EXERCISE DIRECTIONS
Except for the pictures, output the records in full and exactly.

EXERCISE INPUTS
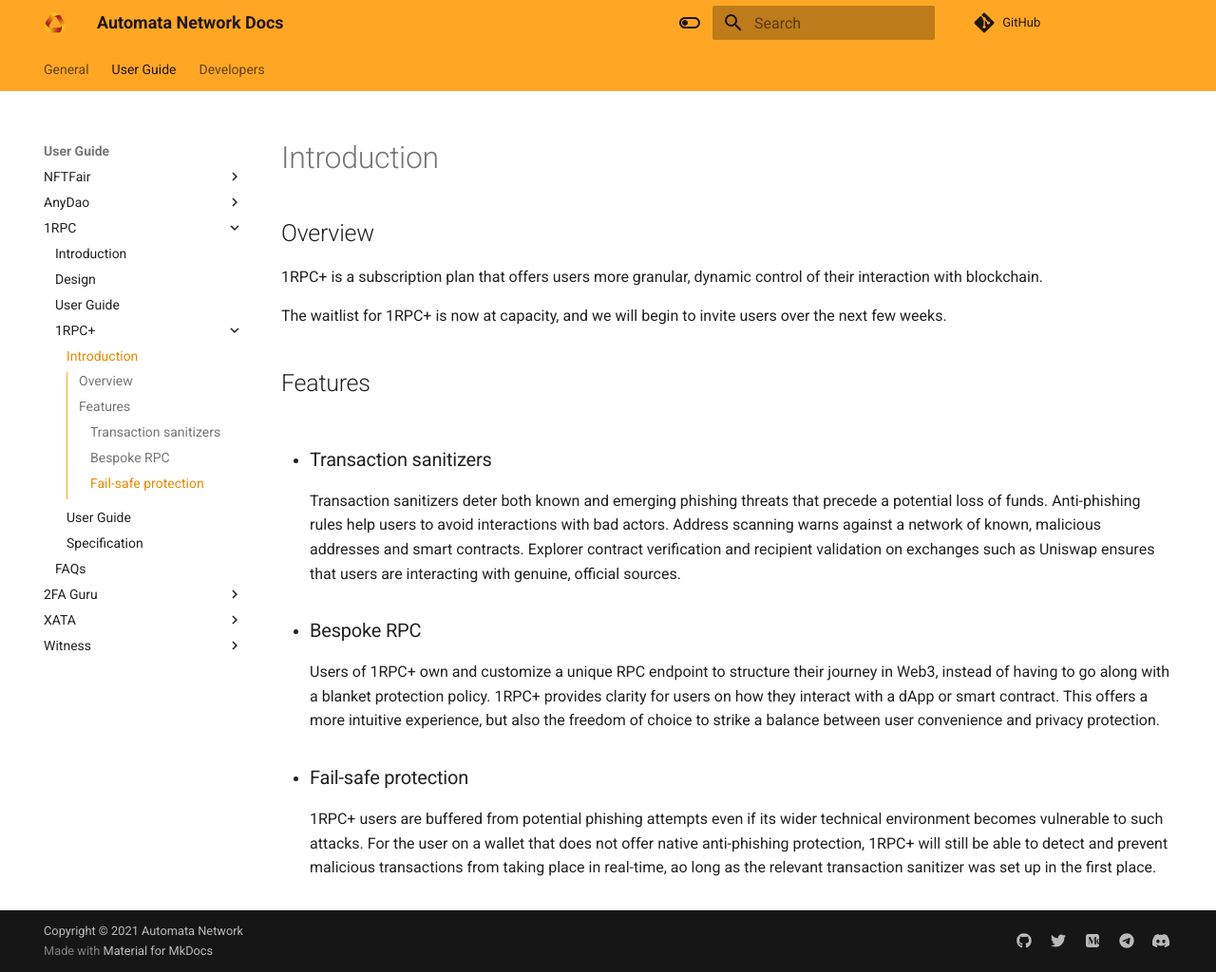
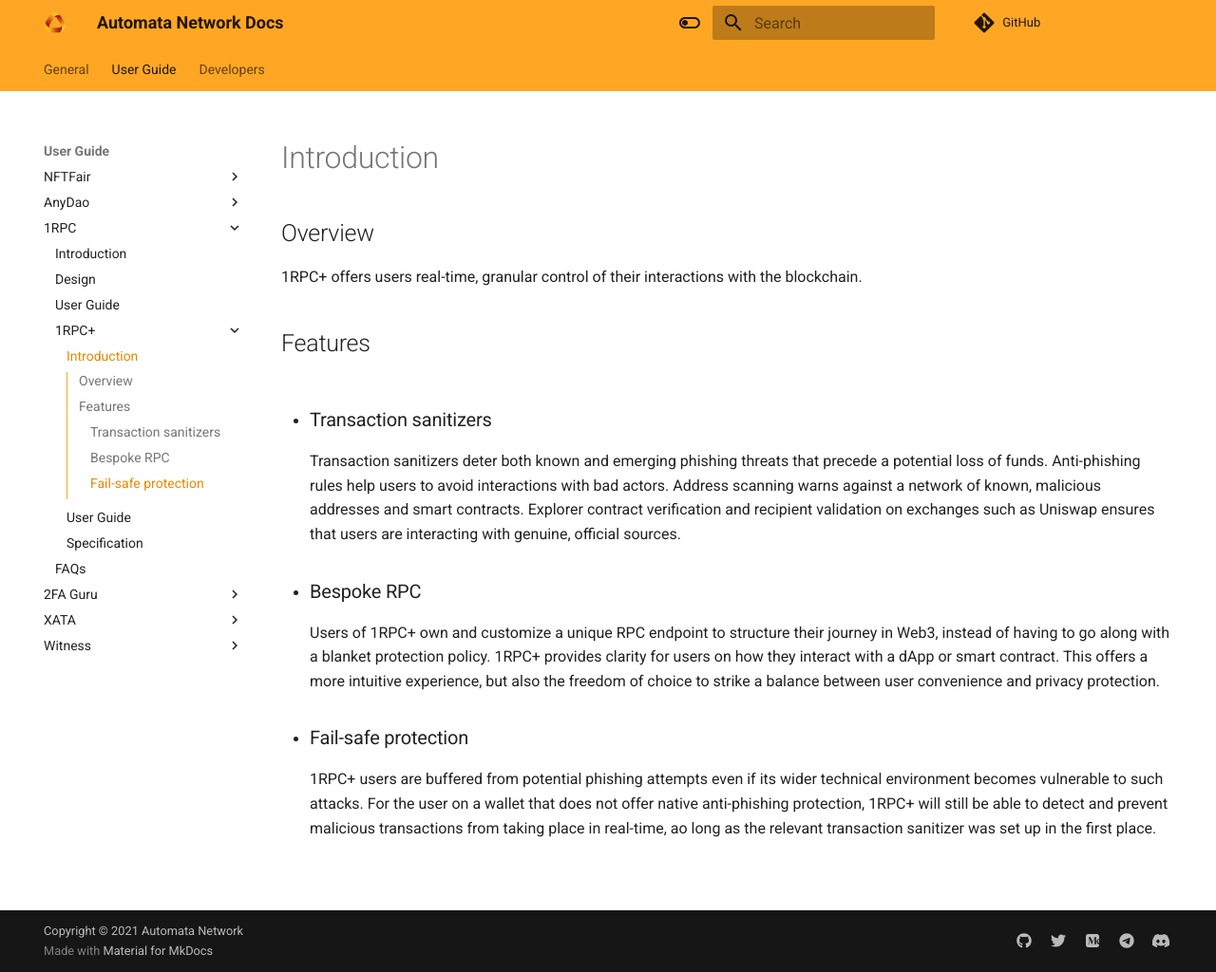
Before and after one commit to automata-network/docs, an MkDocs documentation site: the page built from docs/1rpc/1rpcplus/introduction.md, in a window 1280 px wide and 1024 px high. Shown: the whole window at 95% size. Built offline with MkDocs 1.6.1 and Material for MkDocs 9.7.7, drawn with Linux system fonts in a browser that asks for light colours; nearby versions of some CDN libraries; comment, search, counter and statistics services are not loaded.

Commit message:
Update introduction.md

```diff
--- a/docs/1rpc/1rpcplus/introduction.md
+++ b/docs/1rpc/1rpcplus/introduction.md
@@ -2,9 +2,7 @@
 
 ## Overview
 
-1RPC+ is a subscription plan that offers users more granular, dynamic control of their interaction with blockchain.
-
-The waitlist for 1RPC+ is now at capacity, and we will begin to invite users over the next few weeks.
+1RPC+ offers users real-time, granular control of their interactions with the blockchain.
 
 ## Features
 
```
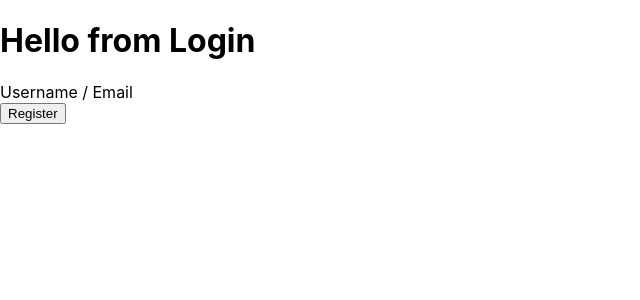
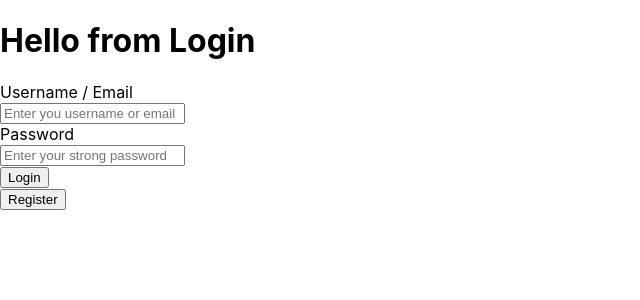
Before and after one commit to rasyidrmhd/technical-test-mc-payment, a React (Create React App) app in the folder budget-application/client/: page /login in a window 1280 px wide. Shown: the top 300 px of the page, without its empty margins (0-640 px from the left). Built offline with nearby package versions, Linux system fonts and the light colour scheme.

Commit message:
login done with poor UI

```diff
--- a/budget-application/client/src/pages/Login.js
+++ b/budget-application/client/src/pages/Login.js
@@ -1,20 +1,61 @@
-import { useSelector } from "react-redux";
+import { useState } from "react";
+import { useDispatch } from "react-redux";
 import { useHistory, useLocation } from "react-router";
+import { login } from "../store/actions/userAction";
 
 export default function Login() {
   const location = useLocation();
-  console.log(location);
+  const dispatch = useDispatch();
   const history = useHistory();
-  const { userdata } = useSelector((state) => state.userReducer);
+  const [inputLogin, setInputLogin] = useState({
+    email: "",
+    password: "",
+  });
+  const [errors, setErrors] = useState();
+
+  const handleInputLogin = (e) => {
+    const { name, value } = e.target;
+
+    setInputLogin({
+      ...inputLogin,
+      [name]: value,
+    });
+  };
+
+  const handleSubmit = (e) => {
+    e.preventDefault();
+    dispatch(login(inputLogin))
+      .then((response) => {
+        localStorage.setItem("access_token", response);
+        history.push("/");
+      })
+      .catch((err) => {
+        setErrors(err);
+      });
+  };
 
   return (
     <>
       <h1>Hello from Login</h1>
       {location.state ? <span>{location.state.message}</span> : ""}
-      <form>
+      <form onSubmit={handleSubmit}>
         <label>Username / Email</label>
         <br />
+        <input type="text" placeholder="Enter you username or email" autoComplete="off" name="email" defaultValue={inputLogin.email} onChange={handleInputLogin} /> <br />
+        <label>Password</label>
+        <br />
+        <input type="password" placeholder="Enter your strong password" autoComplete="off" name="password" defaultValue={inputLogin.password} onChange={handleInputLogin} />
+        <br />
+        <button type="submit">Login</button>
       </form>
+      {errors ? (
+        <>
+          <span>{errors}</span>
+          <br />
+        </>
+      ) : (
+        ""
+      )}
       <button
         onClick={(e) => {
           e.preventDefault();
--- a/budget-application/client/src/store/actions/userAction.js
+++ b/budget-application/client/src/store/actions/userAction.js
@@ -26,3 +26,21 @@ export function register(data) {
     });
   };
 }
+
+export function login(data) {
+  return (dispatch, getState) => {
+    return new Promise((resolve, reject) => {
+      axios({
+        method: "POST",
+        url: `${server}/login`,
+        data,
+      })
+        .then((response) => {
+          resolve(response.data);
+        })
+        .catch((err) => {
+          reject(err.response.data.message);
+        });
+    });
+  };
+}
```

ANSWER TO THIS PROBLEM
Before and after one commit to automata-network/docs, an MkDocs documentation site: the page built from docs/1rpc/1rpcplus/introduction.md, in a window 1280 px wide and 1024 px high. Shown: the whole window at 95% size. Built offline with MkDocs 1.6.1 and Material for MkDocs 9.7.7, drawn with Linux system fonts in a browser that asks for light colours; nearby versions of some CDN libraries; comment, search, counter and statistics services are not loaded.

Commit message:
Update introduction.md

```diff
--- a/docs/1rpc/1rpcplus/introduction.md
+++ b/docs/1rpc/1rpcplus/introduction.md
@@ -2,9 +2,7 @@
 
 ## Overview
 
-1RPC+ is a subscription plan that offers users more granular, dynamic control of their interaction with blockchain.
-
-The waitlist for 1RPC+ is now at capacity, and we will begin to invite users over the next few weeks.
+1RPC+ offers users real-time, granular control of their interactions with the blockchain.
 
 ## Features
 
```
Before and after one commit to rasyidrmhd/technical-test-mc-payment, a React (Create React App) app in the folder budget-application/client/: page /login in a window 1280 px wide. Shown: the top 300 px of the page, without its empty margins (0-640 px from the left). Built offline with nearby package versions, Linux system fonts and the light colour scheme.

Commit message:
login done with poor UI

```diff
--- a/budget-application/client/src/pages/Login.js
+++ b/budget-application/client/src/pages/Login.js
@@ -1,20 +1,61 @@
-import { useSelector } from "react-redux";
+import { useState } from "react";
+import { useDispatch } from "react-redux";
 import { useHistory, useLocation } from "react-router";
+import { login } from "../store/actions/userAction";
 
 export default function Login() {
   const location = useLocation();
-  console.log(location);
+  const dispatch = useDispatch();
   const history = useHistory();
-  const { userdata } = useSelector((state) => state.userReducer);
+  const [inputLogin, setInputLogin] = useState({
+    email: "",
+    password: "",
+  });
+  const [errors, setErrors] = useState();
+
+  const handleInputLogin = (e) => {
+    const { name, value } = e.target;
+
+    setInputLogin({
+      ...inputLogin,
+      [name]: value,
+    });
+  };
+
+  const handleSubmit = (e) => {
+    e.preventDefault();
+    dispatch(login(inputLogin))
+      .then((response) => {
+        localStorage.setItem("access_token", response);
+        history.push("/");
+      })
+      .catch((err) => {
+        setErrors(err);
+      });
+  };
 
   return (
     <>
       <h1>Hello from Login</h1>
       {location.state ? <span>{location.state.message}</span> : ""}
-      <form>
+      <form onSubmit={handleSubmit}>
         <label>Username / Email</label>
         <br />
+        <input type="text" placeholder="Enter you username or email" autoComplete="off" name="email" defaultValue={inputLogin.email} onChange={handleInputLogin} /> <br />
+        <label>Password</label>
+        <br />
+        <input type="password" placeholder="Enter your strong password" autoComplete="off" name="password" defaultValue={inputLogin.password} onChange={handleInputLogin} />
+        <br />
+        <button type="submit">Login</button>
       </form>
+      {errors ? (
+        <>
+          <span>{errors}</span>
+          <br />
+        </>
+      ) : (
+        ""
+      )}
       <button
         onClick={(e) => {
           e.preventDefault();
--- a/budget-application/client/src/store/actions/userAction.js
+++ b/budget-application/client/src/store/actions/userAction.js
@@ -26,3 +26,21 @@ export function register(data) {
     });
   };
 }
+
+export function login(data) {
+  return (dispatch, getState) => {
+    return new Promise((resolve, reject) => {
+      axios({
+        method: "POST",
+        url: `${server}/login`,
+        data,
+      })
+        .then((response) => {
+          resolve(response.data);
+        })
+        .catch((err) => {
+          reject(err.response.data.message);
+        });
+    });
+  };
+}
```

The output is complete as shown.